By Sudeshna Sarkar
Kathmandu, July 29 (IANS) When Indian crooner Mamta Sharma's husky voice combined with glamour girl Malaika Arora's pulse-raising gyrations in Bollywood blockbuster "Dabangg", no one doubted that the raunchy song "Munni badnaam hui darling tere liye" would become an all-time hit in the sub-continent.
However, few could have guessed that almost a year after the film was released, the "item number" - as a song and dance number is called in the Hindi film parlance - would create a mini storm in a most unlikely place: Nepal's parliament.
The song made its appearance in the house Thursday, courtesy former culture minister Minendra Rijal, whose Nepali Congress party is now in opposition and seeking to force Prime Minister Jhala Nath Khanal's resignation by blockading parliament.
The 53-year-old member of parliament, who confesses to having been an avid Hindi film watcher in his student days, chose to use the popular song to drive home his party's point.
He tacitly likened the Nepali premier to Munni, the woman in the song who is said to have lost her reputation due to a romantic liaison, while the controversial "darling" was none other than Maoist chief and former revolutionary Pushpa Kamal Dahal Prachanda.
It was a dig at the prime minister's alliance with the Maoists, which enabled him to come to power in February but now could make him lose his chair.
The Maoists, with only days left for a constitutional deadline to draw, are pressing the premier to reshuffle the cabinet and induct 24 ministers from their party.
The Nepali Congress has warned it would not allow the reshuffle and has been obstructing parliament since this month, asking Khanal to step down.

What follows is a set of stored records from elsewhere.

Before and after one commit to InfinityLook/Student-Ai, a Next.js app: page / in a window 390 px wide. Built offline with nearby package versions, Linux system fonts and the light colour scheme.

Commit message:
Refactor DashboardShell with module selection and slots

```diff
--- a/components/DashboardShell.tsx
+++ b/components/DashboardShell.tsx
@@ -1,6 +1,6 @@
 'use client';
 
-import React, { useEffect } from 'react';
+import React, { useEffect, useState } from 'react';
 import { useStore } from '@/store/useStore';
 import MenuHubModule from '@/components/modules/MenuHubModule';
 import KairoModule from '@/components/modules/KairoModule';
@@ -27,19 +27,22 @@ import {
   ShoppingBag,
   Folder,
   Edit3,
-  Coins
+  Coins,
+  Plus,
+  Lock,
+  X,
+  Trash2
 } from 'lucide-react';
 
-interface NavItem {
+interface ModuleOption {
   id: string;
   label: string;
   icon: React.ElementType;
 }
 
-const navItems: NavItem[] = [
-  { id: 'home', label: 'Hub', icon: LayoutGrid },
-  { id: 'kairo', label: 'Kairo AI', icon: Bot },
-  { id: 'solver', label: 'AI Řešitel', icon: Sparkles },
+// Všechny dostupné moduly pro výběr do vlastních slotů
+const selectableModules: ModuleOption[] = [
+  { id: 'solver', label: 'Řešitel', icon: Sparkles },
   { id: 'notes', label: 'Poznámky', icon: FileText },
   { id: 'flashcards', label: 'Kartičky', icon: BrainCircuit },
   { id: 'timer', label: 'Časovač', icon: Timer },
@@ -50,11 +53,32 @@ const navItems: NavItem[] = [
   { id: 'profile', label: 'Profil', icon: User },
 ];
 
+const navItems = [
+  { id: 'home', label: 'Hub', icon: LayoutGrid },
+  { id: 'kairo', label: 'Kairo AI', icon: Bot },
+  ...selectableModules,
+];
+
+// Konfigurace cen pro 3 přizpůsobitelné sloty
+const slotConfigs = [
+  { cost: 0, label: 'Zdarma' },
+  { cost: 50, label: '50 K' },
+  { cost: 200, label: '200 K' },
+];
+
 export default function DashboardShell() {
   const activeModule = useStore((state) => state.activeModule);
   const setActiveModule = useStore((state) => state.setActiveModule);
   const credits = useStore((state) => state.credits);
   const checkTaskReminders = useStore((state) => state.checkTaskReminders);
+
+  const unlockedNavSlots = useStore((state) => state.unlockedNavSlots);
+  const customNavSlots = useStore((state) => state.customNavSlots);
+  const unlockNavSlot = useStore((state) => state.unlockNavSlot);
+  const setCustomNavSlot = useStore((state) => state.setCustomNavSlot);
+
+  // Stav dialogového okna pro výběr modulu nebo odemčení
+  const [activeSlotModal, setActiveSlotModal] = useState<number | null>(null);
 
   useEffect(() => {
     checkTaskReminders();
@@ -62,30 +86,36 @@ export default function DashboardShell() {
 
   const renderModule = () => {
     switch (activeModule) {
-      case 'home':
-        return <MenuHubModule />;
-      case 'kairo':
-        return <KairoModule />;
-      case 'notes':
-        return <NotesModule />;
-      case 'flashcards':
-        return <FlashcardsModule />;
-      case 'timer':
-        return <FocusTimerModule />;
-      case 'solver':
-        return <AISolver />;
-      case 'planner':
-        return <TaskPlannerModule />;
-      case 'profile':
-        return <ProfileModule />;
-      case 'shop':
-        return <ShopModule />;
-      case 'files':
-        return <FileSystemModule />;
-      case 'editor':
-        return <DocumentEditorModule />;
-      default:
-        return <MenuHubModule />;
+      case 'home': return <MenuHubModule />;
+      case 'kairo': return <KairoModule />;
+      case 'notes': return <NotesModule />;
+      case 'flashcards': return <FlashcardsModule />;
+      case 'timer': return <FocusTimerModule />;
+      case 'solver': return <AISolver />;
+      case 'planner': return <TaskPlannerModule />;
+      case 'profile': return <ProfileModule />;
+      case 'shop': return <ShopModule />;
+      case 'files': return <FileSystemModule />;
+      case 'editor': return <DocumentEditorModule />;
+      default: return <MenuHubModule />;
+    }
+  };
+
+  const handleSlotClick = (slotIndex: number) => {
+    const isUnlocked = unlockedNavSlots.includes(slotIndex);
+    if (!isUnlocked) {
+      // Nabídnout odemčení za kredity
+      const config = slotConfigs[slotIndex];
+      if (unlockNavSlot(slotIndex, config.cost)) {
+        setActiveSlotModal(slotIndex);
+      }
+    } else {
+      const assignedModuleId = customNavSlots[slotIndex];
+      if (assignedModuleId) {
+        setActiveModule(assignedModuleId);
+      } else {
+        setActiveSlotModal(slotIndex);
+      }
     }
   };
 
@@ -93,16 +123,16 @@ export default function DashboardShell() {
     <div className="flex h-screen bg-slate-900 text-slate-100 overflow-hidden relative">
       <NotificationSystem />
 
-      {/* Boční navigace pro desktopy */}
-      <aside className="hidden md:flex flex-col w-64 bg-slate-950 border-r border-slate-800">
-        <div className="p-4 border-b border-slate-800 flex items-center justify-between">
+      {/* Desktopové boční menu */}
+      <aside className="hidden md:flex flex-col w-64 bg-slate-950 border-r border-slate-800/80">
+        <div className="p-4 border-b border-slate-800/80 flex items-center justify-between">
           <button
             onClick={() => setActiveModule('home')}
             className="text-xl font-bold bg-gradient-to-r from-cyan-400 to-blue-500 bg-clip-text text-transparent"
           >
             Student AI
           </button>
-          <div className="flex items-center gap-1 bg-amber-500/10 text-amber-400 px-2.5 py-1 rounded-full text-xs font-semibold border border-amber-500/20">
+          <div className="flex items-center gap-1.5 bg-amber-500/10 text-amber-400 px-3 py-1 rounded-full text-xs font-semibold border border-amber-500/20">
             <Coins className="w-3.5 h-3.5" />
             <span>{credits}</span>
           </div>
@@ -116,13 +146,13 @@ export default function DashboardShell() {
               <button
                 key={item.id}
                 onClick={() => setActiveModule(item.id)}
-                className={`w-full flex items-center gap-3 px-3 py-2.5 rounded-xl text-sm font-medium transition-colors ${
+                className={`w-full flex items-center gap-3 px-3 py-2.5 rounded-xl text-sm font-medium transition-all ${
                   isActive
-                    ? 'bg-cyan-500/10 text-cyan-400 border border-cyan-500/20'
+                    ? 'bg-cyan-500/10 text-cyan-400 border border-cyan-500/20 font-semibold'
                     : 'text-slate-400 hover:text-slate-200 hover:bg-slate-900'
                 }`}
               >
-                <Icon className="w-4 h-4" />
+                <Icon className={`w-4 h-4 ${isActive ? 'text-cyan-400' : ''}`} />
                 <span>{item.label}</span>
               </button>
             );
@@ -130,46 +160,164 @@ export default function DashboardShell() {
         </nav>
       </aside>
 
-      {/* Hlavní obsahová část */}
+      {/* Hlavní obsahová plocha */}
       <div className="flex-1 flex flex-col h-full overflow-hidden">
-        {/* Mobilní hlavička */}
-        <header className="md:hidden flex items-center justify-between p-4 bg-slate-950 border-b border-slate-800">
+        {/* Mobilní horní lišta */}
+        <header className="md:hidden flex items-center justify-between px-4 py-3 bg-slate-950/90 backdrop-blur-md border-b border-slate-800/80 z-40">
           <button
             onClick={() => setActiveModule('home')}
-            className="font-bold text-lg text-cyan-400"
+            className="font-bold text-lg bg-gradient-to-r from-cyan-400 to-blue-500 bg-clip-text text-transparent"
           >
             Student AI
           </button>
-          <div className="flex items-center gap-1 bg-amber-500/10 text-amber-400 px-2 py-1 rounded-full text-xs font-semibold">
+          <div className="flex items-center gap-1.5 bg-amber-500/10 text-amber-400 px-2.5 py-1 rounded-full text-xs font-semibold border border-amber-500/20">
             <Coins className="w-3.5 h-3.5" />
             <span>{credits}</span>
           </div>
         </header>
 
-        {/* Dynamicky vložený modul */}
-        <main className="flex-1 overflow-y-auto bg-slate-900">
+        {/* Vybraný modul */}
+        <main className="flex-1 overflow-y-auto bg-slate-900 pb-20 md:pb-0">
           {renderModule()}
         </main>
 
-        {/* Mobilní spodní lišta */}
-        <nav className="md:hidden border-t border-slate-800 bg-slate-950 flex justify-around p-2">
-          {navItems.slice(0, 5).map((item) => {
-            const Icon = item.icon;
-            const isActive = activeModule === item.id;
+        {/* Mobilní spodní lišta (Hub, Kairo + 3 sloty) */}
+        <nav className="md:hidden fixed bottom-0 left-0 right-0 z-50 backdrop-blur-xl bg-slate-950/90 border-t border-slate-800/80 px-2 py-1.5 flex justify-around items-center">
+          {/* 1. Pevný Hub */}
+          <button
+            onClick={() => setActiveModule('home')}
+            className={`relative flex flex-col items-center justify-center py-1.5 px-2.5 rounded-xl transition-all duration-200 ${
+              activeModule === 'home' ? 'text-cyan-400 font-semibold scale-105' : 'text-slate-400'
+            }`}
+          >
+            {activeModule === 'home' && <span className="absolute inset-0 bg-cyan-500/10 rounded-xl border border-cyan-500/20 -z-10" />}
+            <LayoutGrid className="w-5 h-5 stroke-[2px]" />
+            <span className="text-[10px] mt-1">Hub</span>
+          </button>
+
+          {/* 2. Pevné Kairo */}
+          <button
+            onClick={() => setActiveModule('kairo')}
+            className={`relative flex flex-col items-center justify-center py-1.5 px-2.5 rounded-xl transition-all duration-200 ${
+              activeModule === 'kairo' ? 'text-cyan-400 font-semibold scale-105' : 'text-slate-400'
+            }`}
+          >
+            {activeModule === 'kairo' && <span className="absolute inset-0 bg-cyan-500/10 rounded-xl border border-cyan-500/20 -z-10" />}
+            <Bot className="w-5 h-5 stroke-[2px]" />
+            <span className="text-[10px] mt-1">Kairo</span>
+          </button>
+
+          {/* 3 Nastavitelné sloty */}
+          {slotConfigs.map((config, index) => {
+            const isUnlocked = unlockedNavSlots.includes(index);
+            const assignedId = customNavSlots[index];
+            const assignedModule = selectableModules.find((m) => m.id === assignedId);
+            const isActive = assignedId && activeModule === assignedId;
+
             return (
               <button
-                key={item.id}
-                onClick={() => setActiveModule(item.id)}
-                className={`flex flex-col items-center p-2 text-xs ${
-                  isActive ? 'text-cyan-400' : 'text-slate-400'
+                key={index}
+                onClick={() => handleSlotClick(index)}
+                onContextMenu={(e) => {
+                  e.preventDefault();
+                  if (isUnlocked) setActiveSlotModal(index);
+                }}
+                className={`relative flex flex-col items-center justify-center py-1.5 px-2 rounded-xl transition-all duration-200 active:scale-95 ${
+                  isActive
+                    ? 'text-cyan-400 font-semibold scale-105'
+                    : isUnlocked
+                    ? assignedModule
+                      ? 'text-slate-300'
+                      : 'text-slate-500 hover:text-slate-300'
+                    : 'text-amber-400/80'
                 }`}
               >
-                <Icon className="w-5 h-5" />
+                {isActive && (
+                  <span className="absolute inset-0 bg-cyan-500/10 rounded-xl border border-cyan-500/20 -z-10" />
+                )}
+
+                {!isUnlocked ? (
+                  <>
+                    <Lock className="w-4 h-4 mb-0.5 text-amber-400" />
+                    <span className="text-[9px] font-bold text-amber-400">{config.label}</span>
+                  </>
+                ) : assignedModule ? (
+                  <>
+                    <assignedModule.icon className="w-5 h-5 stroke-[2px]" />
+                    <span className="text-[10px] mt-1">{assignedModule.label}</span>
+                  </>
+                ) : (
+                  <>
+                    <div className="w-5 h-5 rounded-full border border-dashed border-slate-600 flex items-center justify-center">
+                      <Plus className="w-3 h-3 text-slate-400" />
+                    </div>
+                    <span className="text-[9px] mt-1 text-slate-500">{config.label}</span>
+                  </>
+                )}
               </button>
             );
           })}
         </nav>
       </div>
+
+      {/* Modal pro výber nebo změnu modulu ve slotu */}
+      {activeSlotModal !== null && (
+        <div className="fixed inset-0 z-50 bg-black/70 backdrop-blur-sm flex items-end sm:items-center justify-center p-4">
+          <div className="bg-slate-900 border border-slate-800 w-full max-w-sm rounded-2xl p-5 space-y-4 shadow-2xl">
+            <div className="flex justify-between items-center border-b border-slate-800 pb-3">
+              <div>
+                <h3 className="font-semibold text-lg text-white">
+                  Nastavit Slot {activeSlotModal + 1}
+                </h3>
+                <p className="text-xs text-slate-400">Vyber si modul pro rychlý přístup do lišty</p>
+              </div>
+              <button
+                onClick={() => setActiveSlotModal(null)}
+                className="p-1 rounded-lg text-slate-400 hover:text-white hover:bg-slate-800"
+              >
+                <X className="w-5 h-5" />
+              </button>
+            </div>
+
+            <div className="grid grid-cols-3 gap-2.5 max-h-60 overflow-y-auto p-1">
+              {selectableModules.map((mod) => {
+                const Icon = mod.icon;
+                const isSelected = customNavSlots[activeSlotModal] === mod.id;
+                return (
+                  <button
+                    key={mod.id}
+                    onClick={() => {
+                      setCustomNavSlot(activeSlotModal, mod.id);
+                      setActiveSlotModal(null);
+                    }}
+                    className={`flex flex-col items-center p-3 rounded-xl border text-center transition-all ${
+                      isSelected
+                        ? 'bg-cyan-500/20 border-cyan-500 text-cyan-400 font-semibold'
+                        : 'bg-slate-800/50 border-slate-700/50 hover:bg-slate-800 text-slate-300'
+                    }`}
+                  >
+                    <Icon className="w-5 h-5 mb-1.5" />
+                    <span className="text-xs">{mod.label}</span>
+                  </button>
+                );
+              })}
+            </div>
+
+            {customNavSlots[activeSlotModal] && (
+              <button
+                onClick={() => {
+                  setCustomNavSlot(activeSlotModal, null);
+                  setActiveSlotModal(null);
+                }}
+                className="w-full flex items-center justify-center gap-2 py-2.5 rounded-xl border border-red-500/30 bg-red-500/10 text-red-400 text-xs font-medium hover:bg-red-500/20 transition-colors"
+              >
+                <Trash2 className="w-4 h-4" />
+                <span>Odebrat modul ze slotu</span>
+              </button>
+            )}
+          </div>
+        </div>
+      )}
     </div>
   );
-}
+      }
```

The Maoists, on the other hand, have intensified pressure, threatening to withdraw from the government if the reshuffle is stopped.
Referring to Khanal's dilemma in parliament Thursday, the opposition MP said the prime minister was tarnishing his name because of his "darling".
"Don't tarnish your image by choosing as your darling lack of disagreement, conflict and dictatorship," Rijal said, obliquely referring to Prachanda and his party that in the past waged a civil war for 10 years.
While even the beleaguered prime minister's own party men and parliament Chairman Subash Nembang looked amused at the Bollywood reference, others were not.
Sarita Giri, an MP from Terai party Nepal Sadbhavana Party (Anandi Devi), objected, calling the reference sexist.
However, the unflustered Rijal quipped that "darling" had no gender.
In India, politicians have often used hit Hindi film songs in state assemblies to prove a point.
But Nepal, that has a love-hate relationship with Bollywood, looked partly askance at the gesture.
Himalayan Television, a private TV station, said frostily Friday that an august institution like parliament had been reduced to a place for cracking low jokes.